It’s been eight years since the beginning of the American military theater in Iraq. If you don’t know anyone in the military and rely on the media for your truth, it’s easy to forget that there still is a war going on over there. The facts get blurred with the next headline. How and why the war came to be gets buried in the landfill, along with old newspapers that contained its storyline.
George Packer’s “The Assassins’ Gate” brings the reality of the war back to light. It is an interesting mix of genres. Part history, travelogue, investigative journalism, and polemic, the author is able to mix these disparate tones with a seamless narrative taking a broad view. He compiles vast data into something digestible and comprehensive. His narrative begins with the history of neoconservatism and its roots, and how it led the United States’ eventual involvement in Iraq. He describes the myriad of motives that compel the actors and players to take action they do in that country. The timeline reads like a spy novel except it is real, and the author’s summary makes the chain reaction sound so incredible it can’t be made up. It is like reading intelligent gossip. Chapters such as the geopolitical involvement of Iraqi exiles in Western foreign policy, and Shia tribal leaders versus former Baathist Sunnis, also take this tone. Packer is a master in making the minutiae of politics seem exciting.
Into this backdrop of political chess games and endgames are the pawns of people trying to make a life, one way or the other. This is where the author excels in his story, for while his political narrative is like a good Robert Ludlum novel, he is able to bring the human side to the war without being too emotionally removed or too sappy. The author interviews individuals like coalition military men on the ground, everyday Iraqis in many settings, and an American father who lost his son in the war, just to name a few. All these players are woven into the fabric of the war without unraveling the tapestry. Far from making it too confusing, the many interviews lend a texture to the military theater that tends to be missing from sound bites in the evening news or ranting bloggers who never visited the country.

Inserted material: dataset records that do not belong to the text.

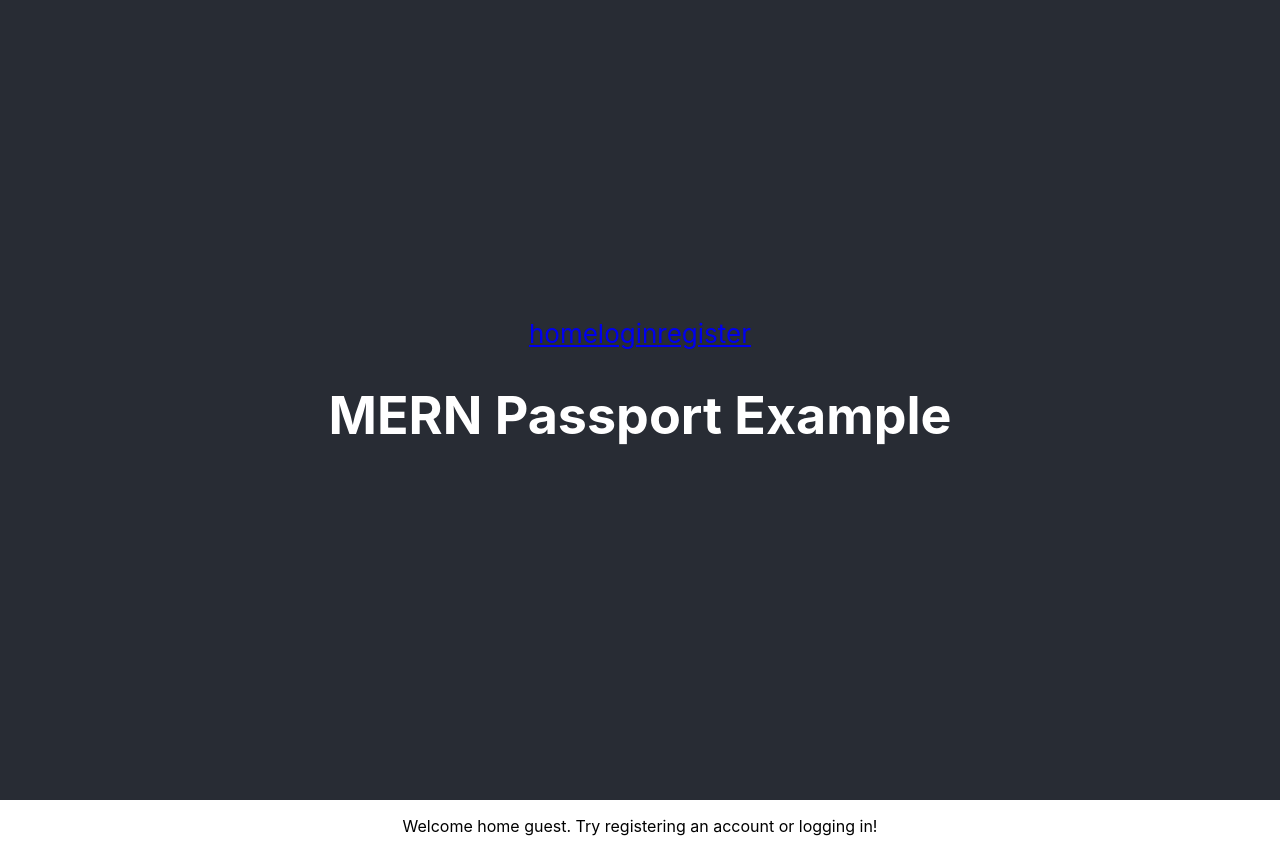
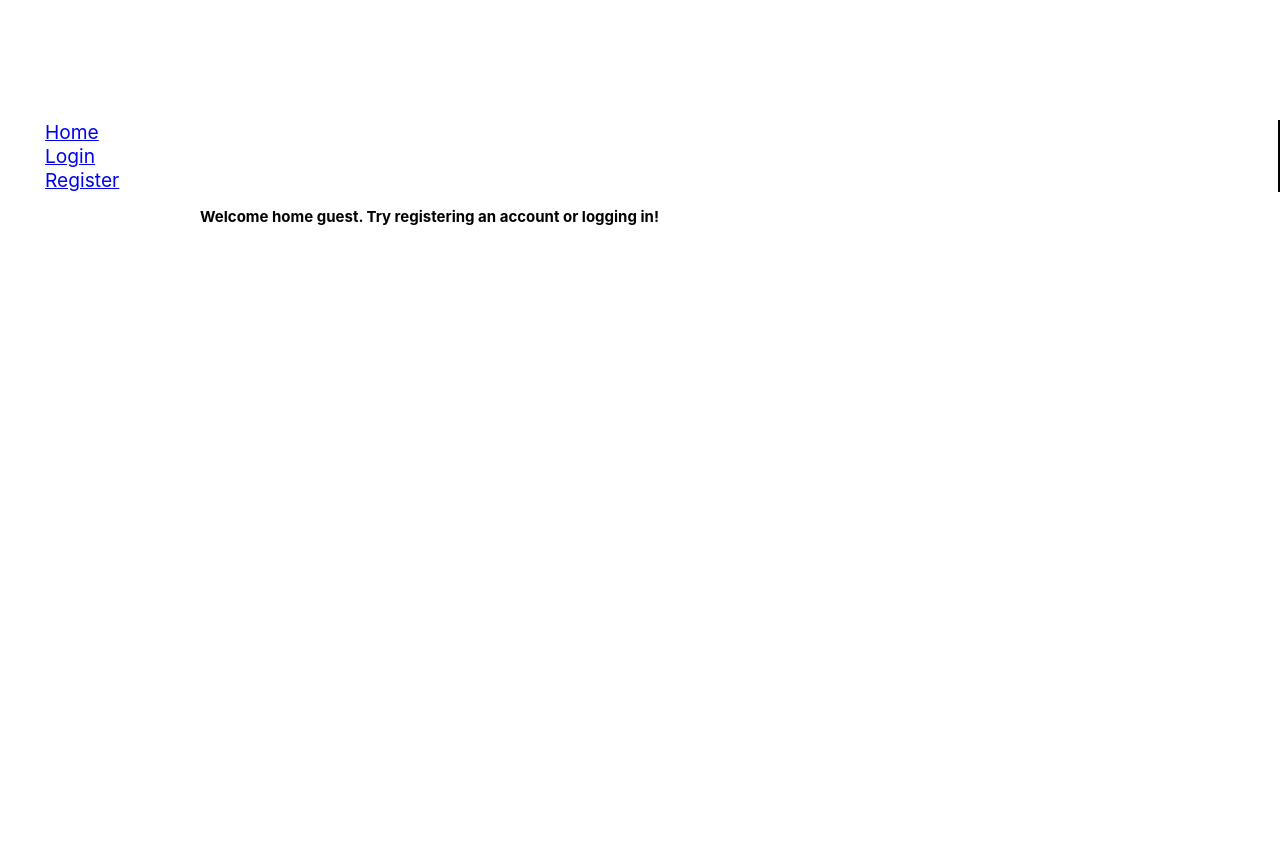
Before and after one commit to girl-power-5/coffee-and-llamas, a React (Create React App) app in the folder client/: page / in a window 1280 px wide. After the commit the page ends 800 px from the top, so only its background shows below. Built offline with nearby package versions, Linux system fonts and the light colour scheme; no server answers.

Commit message:
created sidebar and login side bar and css

```diff
--- a/client/src/App.css
+++ b/client/src/App.css
@@ -1,6 +1,40 @@
-.App {
-  text-align: center;
+
+
+.loginsidebar {
+
+  border-right: solid 2px black;
+  font-size: larger;
+  color: blue;
+  margin-top: 120px;
+  margin-left: 45px;
+  margin-right: 0px;
+  padding-right: 0px;
+  justify-content: left;
+
+
 }
+
+.guestmessage {
+  justify-content: center important!;
+  font-weight: bold;
+  font-size: 15px;
+  margin-left: 200px;
+
+
+}
+
+.sidebar {
+  border-right: solid 5px black;
+  color: blue;
+  margin-top: 120px;
+  margin-left: 45px;
+  margin-right: 0px;
+  padding-right: 0px;
+  justify-content: left;
+
+
+}
+
 
 .App-logo {
   height: 40vmin;
@@ -13,26 +47,13 @@
   }
 }
 
-.App-header {
+/* .App-header {
   background-color: #282c34;
   min-height: 100vh;
   display: flex;
   flex-direction: column;
   align-items: center;
-  justify-content: center;
+  justify-content: left;
   font-size: calc(10px + 2vmin);
   color: white;
-}
-
-.App-link {
-  color: #61dafb;
-}
-
-@keyframes App-logo-spin {
-  from {
-    transform: rotate(0deg);
-  }
-  to {
-    transform: rotate(360deg);
-  }
-}
+} */
--- a/client/src/App.js
+++ b/client/src/App.js
@@ -6,9 +6,11 @@ import API from "./utils/API";
 import { UserContext } from './UserContext';
 import Register from './components/Register';
 import Login from './components/Login';
-import Navbar from './components/Navbar';
+import LoginSideBar from './components/LoginSideBar';
 import Home from './components/Home';
 import Dashboard from './components/Dashboard';
+
+
 function App() {
   const [userStatus, setUserStatus] = useState({
                                         isLoggedIn: false,
@@ -78,7 +80,8 @@ function App() {
   return (
       <Router>
       <div className="App">
-        <Navbar isLoggedIn={userStatus.isLoggedIn} logout={logout} />
+        <LoginSideBar isLoggedIn={userStatus.isLoggedIn} logout={logout} />
+
         <Route exact path="/" render={() => <Home isLoggedIn={userStatus.isLoggedIn} username={userStatus.username} />} />
         <Route path="/login" render={() => (
           <Login
--- a/client/src/components/Dashboard.js
+++ b/client/src/components/Dashboard.js
@@ -1,9 +1,10 @@
-
 
 import React from 'react';
+
 export default function Dashboard(props) {
   return (
     <React.Fragment>
+
     {props.isLoggedIn ? (
       <p>Welcome to the protected page {props.username}</p>
     ) : (
--- a/client/src/components/Home.js
+++ b/client/src/components/Home.js
@@ -1,6 +1,8 @@
 import React from 'react'
+import '../App.css';
+
 export default function Home(props) {
   return (
-    <p>Welcome home {props.isLoggedIn ? props.username : 'guest. Try registering an account or logging in!'}</p>
+    <p className="guestmessage">Welcome home {props.isLoggedIn ? props.username : 'guest. Try registering an account or logging in!'}</p>
   )
 }
--- /dev/null
+++ b/client/src/components/LoginSideBar.js
@@ -0,0 +1,50 @@
+import React from "react"
+import '../App.css';
+import { Link } from 'react-router-dom'
+import ListGroup from 'react-bootstrap/ListGroup'
+
+export default function LoginSideBar(props) {
+    return (
+        <div className="loginsidebar">
+        {props.isLoggedIn ? (
+            <ListGroup defaultActiveKey="#link1">
+                <ListGroup.Item >
+                    <Link to="/" className="btn btn-link text-secondary">
+                        <span className="text-secondary">Home</span>
+                    </Link>
+                </ListGroup.Item>
+                <ListGroup.Item >
+                <Link to="/page" className="btn btn-link text-secondary">
+            <span className="text-secondary">protected page</span>
+          </Link>
+                </ListGroup.Item>
+                <ListGroup.Item >
+                    <Link to="#" className="btn btn-link text-secondary" onClick={props.logout}>
+                        <span className="text-secondary">Logout</span>
+                    </Link>
+                </ListGroup.Item>
+                </ListGroup>
+        ) : (
+            <ListGroup defaultActiveKey="#link1">
+            <ListGroup.Item >
+                    <Link to="/" className="btn btn-link text-secondary">
+                        <span className="text-secondary">Home</span>
+                    </Link>
+                </ListGroup.Item>
+            <ListGroup.Item >
+                    <Link to="/login" className="btn btn-link text-secondary">
+                        <span className="text-secondary">Login</span>
+                    </Link>
+                </ListGroup.Item>
+            <ListGroup.Item >
+                    <Link to="/register" className="btn btn-link">
+                        <span className="text-secondary">Register</span>
+                    </Link>
+                </ListGroup.Item>
+
+                </ListGroup>
+        )}
+</div>
+
+    )
+}
--- a/client/src/components/Navbar.js
+++ b/client/src/components/Navbar.js
@@ -1,5 +1,7 @@
 import React from 'react';
 import { Link } from 'react-router-dom';
+
+
 export default function Navbar(props) {
   return (
     <header className="navbar App-header" id="nav-container">
@@ -32,6 +34,7 @@ export default function Navbar(props) {
     </div>
     <div className="col-4 col-mr-auto">
       <h1 className="App-title">MERN Passport Example</h1>
+
     </div>
   </header>
   )
```
Also changed, not shown: client/src/components/SideBar.js (added, +27 -0 lines).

War is a ripple effect that influences and touches many people. The longer a war drags on, it seems, the more likely it is relegated to nothing more than an abstract issue of foreign policy. It may become easy to forget war’s long-term consequences, or how far reaching those consequences are. “The Assassins’ Gate” is a wide-angle view of a war which reminds us how long war’s hand stretches. The book is a vivid narrative of the human drama that results when the halls of government decide to play with the lives of others, and how real that drama is.